MATERIAL PROVIDED:
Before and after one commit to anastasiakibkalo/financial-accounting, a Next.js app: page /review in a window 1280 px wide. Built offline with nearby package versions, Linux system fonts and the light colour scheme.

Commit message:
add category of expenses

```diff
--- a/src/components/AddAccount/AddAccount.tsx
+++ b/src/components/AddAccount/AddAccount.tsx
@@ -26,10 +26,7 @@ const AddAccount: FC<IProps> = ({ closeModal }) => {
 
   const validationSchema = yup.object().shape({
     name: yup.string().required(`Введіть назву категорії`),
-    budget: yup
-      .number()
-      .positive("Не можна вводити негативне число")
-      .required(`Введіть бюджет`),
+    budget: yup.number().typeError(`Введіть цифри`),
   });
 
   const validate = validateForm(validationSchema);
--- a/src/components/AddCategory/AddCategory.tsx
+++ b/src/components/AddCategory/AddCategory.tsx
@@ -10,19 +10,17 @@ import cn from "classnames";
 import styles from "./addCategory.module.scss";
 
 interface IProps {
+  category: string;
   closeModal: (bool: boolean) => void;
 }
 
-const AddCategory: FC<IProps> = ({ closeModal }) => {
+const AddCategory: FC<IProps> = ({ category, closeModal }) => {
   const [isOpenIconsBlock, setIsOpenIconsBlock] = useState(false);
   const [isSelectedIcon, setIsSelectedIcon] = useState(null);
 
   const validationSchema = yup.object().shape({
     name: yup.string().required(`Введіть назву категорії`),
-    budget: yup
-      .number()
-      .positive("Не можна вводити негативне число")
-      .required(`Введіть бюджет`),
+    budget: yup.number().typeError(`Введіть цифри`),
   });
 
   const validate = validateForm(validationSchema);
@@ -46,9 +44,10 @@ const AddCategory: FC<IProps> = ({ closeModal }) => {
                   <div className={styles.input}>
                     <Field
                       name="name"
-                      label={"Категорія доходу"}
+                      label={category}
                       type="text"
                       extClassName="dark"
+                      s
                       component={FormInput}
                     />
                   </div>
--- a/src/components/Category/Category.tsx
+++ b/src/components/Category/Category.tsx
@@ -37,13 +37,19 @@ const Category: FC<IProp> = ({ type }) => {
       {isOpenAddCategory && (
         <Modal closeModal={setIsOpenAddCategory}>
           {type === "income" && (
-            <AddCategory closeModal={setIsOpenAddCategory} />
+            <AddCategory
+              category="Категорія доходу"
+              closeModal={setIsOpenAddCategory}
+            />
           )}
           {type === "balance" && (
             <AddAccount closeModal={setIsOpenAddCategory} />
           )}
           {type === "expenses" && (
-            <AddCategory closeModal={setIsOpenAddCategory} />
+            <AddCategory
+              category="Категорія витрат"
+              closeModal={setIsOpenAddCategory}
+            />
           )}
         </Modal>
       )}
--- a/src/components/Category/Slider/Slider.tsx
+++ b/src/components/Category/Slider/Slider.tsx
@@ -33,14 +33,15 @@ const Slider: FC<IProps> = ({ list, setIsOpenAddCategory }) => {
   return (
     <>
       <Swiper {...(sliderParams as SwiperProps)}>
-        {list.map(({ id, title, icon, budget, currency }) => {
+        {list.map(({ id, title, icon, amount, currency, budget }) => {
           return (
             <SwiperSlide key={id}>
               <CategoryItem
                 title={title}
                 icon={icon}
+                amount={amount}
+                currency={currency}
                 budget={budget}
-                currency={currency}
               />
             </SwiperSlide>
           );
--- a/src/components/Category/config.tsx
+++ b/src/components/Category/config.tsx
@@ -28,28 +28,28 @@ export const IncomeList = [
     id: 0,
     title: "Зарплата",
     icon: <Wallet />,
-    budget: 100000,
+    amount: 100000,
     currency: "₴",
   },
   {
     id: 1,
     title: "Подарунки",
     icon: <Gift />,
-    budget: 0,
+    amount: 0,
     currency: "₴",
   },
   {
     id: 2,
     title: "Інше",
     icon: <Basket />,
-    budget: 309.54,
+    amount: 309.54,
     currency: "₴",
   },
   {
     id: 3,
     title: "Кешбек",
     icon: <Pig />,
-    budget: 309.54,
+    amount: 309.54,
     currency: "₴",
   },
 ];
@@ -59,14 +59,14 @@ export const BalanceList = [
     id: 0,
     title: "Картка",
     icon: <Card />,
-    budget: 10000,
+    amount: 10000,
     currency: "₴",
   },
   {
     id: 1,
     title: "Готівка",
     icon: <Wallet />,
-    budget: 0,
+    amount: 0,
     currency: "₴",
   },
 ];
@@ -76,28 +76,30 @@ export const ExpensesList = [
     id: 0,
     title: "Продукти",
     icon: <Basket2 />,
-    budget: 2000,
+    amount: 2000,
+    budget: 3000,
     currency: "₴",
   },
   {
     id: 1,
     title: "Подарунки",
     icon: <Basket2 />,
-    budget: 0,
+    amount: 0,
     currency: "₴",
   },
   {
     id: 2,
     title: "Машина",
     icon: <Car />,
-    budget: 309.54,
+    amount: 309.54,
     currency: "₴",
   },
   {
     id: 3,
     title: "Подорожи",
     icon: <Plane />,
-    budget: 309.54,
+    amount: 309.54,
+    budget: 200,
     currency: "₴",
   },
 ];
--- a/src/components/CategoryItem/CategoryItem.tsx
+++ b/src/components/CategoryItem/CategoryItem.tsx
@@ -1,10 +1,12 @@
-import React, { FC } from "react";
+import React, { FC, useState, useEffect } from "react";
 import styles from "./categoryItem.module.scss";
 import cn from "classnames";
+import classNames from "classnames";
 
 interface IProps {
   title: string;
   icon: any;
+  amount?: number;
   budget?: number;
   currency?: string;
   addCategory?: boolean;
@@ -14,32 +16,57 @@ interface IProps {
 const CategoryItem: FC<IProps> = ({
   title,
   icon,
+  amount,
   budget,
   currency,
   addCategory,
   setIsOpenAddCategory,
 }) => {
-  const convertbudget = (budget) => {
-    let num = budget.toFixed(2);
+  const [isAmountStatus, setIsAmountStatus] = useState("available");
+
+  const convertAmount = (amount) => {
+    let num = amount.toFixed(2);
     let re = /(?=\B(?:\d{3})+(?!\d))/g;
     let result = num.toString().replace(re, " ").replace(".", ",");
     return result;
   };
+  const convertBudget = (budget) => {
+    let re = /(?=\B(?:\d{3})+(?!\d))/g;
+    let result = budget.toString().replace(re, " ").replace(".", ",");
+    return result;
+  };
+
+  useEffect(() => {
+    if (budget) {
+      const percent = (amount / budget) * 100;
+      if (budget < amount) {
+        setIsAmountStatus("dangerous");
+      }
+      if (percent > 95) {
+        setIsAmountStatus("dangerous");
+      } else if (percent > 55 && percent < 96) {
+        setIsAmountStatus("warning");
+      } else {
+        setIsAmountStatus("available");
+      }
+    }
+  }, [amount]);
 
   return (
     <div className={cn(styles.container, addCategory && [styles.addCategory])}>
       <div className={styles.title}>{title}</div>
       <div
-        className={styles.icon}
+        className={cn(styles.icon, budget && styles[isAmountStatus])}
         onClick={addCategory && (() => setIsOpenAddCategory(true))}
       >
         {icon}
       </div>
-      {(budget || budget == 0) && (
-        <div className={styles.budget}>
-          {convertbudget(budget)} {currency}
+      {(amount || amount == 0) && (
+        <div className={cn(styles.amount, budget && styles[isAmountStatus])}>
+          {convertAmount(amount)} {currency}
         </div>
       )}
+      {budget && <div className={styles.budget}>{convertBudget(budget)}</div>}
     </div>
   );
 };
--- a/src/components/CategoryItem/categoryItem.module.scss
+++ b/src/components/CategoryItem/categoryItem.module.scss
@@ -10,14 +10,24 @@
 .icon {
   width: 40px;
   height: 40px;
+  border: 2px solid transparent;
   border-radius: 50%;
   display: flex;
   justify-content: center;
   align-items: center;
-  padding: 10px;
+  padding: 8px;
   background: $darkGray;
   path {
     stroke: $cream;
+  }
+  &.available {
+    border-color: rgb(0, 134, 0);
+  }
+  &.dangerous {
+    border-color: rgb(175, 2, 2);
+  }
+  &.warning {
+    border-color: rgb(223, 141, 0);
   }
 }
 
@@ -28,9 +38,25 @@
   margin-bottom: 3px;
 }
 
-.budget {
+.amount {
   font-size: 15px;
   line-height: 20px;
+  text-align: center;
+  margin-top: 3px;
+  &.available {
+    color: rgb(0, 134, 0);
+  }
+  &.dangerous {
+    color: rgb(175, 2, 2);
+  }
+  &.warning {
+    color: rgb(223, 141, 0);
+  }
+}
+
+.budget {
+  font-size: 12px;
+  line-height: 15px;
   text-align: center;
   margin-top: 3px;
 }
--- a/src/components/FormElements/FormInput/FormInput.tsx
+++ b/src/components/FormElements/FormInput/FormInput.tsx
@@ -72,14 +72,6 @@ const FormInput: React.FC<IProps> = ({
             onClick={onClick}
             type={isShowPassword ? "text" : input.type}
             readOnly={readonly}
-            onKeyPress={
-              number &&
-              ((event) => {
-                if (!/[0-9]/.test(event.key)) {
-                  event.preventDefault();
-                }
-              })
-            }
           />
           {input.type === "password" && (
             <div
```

EXERCISE DIRECTIONS: Copy each line above where "available" appears.

SOLUTION TO THIS EXERCISE:
+  const [isAmountStatus, setIsAmountStatus] = useState("available");
+        setIsAmountStatus("available");
+  &.available {
+  &.available {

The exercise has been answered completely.